Here are 5 of the biggest threats to our oceans, and how we can solve them

Promoting Primary Health Care to the Young Health Workforce: a new approach

Antitrust: Commission opens investigation into possible anticompetitive behaviour by the power exchange EPEX Spot

The European Council takes more measures to stem illegal migration

These floating homes could protect people from flooding as sea levels rise

5 ocean success stories to chase away the blues

State aid: the Commission authorises the regulatory mechanism for the storage of natural gas in France

Tsipras bewildered with Berlin’s humiliating demands; ECB expects political sign to refinance the Greek banks

Greenpeace’s saints and sinners in the tech world

Commission launches new edition of the Cultural and Creative Cities Monitor 2019

No way out for Eurozone’s stagnating economy

10 ways central banks are experimenting with blockchain

How to solve COVID’s crew change crisis and protect global supply chains

Mali just took a huge step towards universal healthcare

Ministers for Youth miss the opportunity to improve social inclusion of young people

Progress on gender equality is too slow, says OECD on International Women’s Day
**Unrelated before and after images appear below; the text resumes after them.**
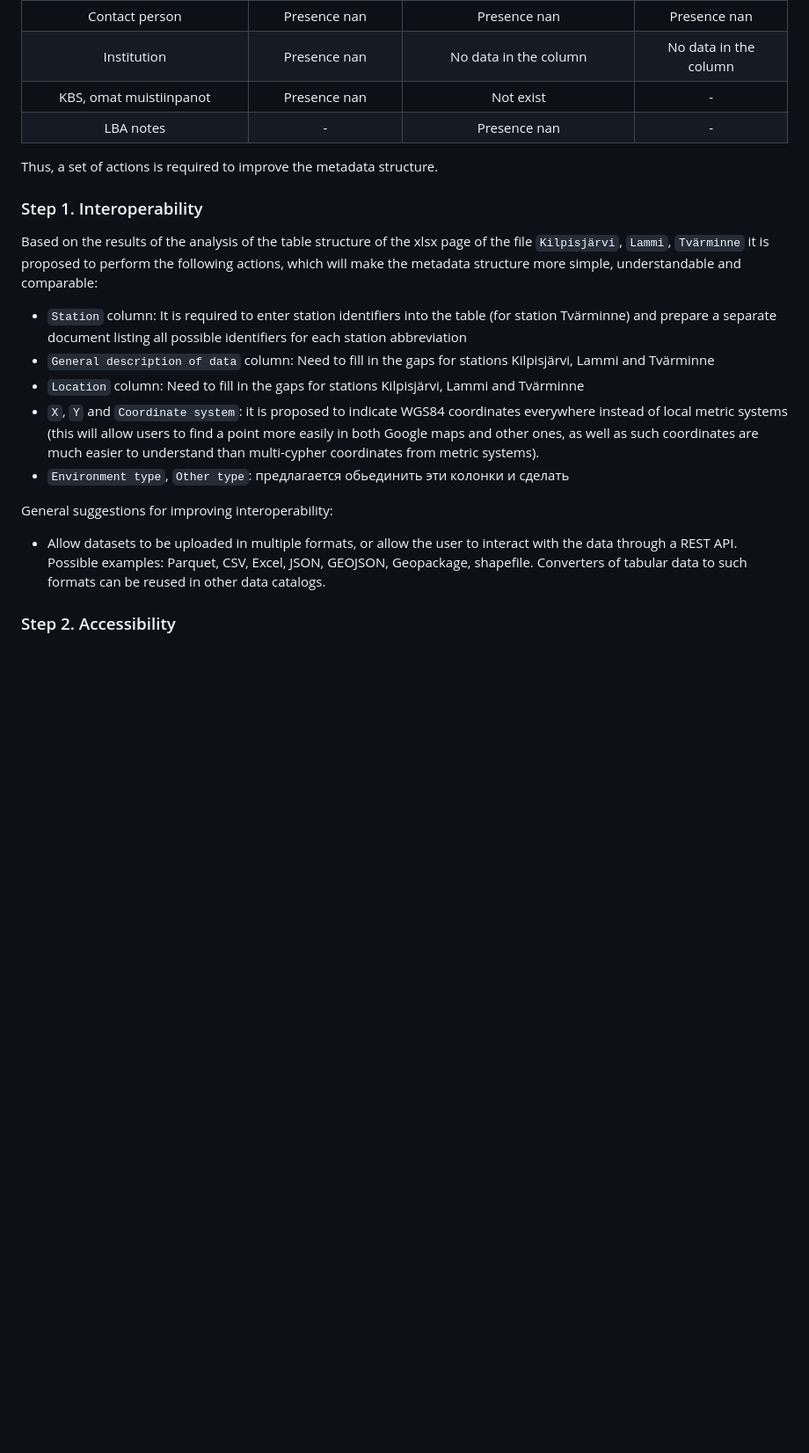
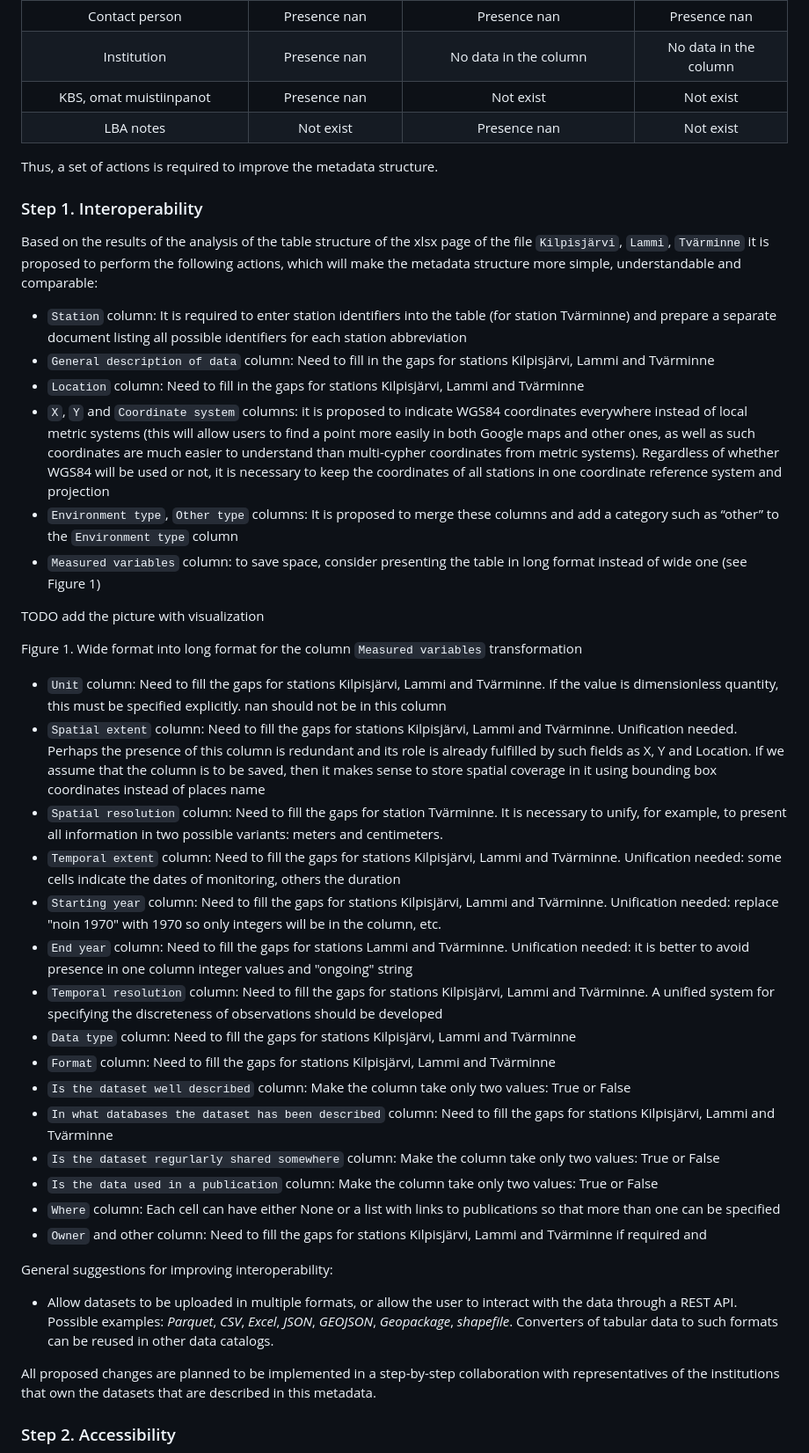
Before and after one commit to Dreamlone/environmental-monitoring, a Markdown page: README.md, the part around the change printed below. Shown: that part at 88% size. Rendered like a GitHub page; blank space fills up the shorter version.

```diff
--- a/README.md
+++ b/README.md
@@ -85,8 +85,8 @@ Table 1. Observed issues per metadata dataset
 |                   Other notes                    |                ✓                |                         ✓                          |               ✓               |
 |                  Contact person                  |          Presence nan           |                    Presence nan                    |         Presence nan          |
 |                   Institution                    |          Presence nan           |               No data in the column                |     No data in the column     |
-|             KBS, omat muistiinpanot              |          Presence nan           |                     Not exist                      |               -               |
-|                    LBA notes                     |                -                |                    Presence nan                    |               -               |
+|             KBS, omat muistiinpanot              |          Presence nan           |                     Not exist                      |           Not exist           |
+|                    LBA notes                     |            Not exist            |                    Presence nan                    |           Not exist           |
 
 Thus, a set of actions is required to improve the metadata structure.
 
@@ -97,11 +97,34 @@ Based on the results of the analysis of the table structure of the xlsx page of
 - `Station` column: It is required to enter station identifiers into the table (for station Tvärminne) and prepare a separate document listing all possible identifiers for each station abbreviation
 - `General description of data` column: Need to fill in the gaps for stations Kilpisjärvi, Lammi and Tvärminne
 - `Location` column: Need to fill in the gaps for stations Kilpisjärvi, Lammi and Tvärminne
-- `X`, `Y` and `Coordinate system`: it is proposed to indicate WGS84 coordinates everywhere instead of local metric systems (this will allow users to find a point more easily in both Google maps and other ones, as well as such coordinates are much easier to understand than multi-cypher coordinates from metric systems).
-- `Environment type`, `Other type`: предлагается обьединить эти колонки и сделать
+- `X`, `Y` and `Coordinate system` columns: it is proposed to indicate WGS84 coordinates everywhere instead of local metric systems (this will allow users to find a point more easily in both Google maps and other ones, as well as such coordinates are much easier to understand than multi-cypher coordinates from metric systems). Regardless of whether WGS84 will be used or not, it is necessary to keep the coordinates of all stations in one coordinate reference system and projection
+- `Environment type`, `Other type` columns: It is proposed to merge these columns and add a category such as “other” to the `Environment type` column
+- `Measured variables` column: to save space, consider presenting the table in long format instead of wide one (see Figure 1)
+
+TODO add the picture with visualization
+
+Figure 1. Wide format into long format for the column `Measured variables` transformation
+
+- `Unit` column: Need to fill the gaps for stations Kilpisjärvi, Lammi and Tvärminne. If the value is dimensionless quantity, this must be specified explicitly. nan should not be in this column
+- `Spatial extent` column: Need to fill the gaps for stations Kilpisjärvi, Lammi and Tvärminne. Unification needed. Perhaps the presence of this column is redundant and its role is already fulfilled by such fields as X, Y and Location. If we assume that the column is to be saved, then it makes sense to store spatial coverage in it using bounding box coordinates instead of places name
+- `Spatial resolution` column: Need to fill the gaps for station Tvärminne. It is necessary to unify, for example, to present all information in two possible variants: meters and centimeters.
+- `Temporal extent` column: Need to fill the gaps for stations Kilpisjärvi, Lammi and Tvärminne. Unification needed: some cells indicate the dates of monitoring, others the duration
+- `Starting year` column: Need to fill the gaps for stations Kilpisjärvi, Lammi and Tvärminne. Unification needed: replace "noin 1970" with 1970 so only integers will be in the column, etc.
+- `End year` column: Need to fill the gaps for stations Lammi and Tvärminne. Unification needed: it is better to avoid presence in one column integer values and "ongoing" string
+- `Temporal resolution` column: Need to fill the gaps for stations Kilpisjärvi, Lammi and Tvärminne. A unified system for specifying the discreteness of observations should be developed
+- `Data type` column: Need to fill the gaps for stations Kilpisjärvi, Lammi and Tvärminne
+- `Format` column: Need to fill the gaps for stations Kilpisjärvi, Lammi and Tvärminne
+- `Is the dataset well described` column: Make the column take only two values: True or False
+- `In what databases the dataset has been described` column: Need to fill the gaps for stations Kilpisjärvi, Lammi and Tvärminne
+- `Is the dataset regurlarly shared somewhere` column: Make the column take only two values: True or False
+- `Is the data used in a publication` column: Make the column take only two values: True or False
+- `Where` column: Each cell can have either None or a list with links to publications so that more than one can be specified
+- `Owner` and other column: Need to fill the gaps for stations Kilpisjärvi, Lammi and Tvärminne if required and
 
 General suggestions for improving interoperability:
-- Allow datasets to be uploaded in multiple formats, or allow the user to interact with the data through a REST API. Possible examples: Parquet, CSV, Excel, JSON, GEOJSON, Geopackage, shapefile. Converters of tabular data to such formats can be reused in other data catalogs.
+- Allow datasets to be uploaded in multiple formats, or allow the user to interact with the data through a REST API. Possible examples: _Parquet_, _CSV_, _Excel_, _JSON_, _GEOJSON_, _Geopackage_, _shapefile_. Converters of tabular data to such formats can be reused in other data catalogs.
+
+All proposed changes are planned to be implemented in a step-by-step collaboration with representatives of the institutions that own the datasets that are described in this metadata.
 
 ### Step 2. Accessibility
 
```
Also changed, not shown: other parts of README.md (+16 -5 lines).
This weather index measures climate-related risks. Here’s how

Road safety: Europe’s roads are getting safer but progress remains too slow

EU budget: Boosting cooperation between tax and customs authorities for a safer and more prosperous EU

MWC 2016 LIVE: Intel focuses on 5G “beyond the Powerpoint”

5 lessons for the future of universities

Password managers aren’t all they’re cracked up to be. Here’s why

Big world banks to pay $ 4.95bn for cheating customers; Is it a punishment or a gentle caress?

This is why mental health should be a political priority

EU-China relations under investigation?

Climate change adaptation: MEPs want the EU to be better prepared

Does the West play the Syrian game in Egypt?

Air pollution: Most EU Member States not on track to reduce air pollution and its related health impacts by 2030

Can collective action cure what’s ailing our food systems?

Technology: The new face of Medicine

More Stings?

Speak your Mind Here

Fill in your details below or click an icon to log in:

WordPress.com Logo

You are commenting using your WordPress.com account. Log Out /  Change )

Google photo

You are commenting using your Google account. Log Out /  Change )

Twitter picture

You are commenting using your Twitter account. Log Out /  Change )

Facebook photo

You are commenting using your Facebook account. Log Out /  Change )

Connecting to %s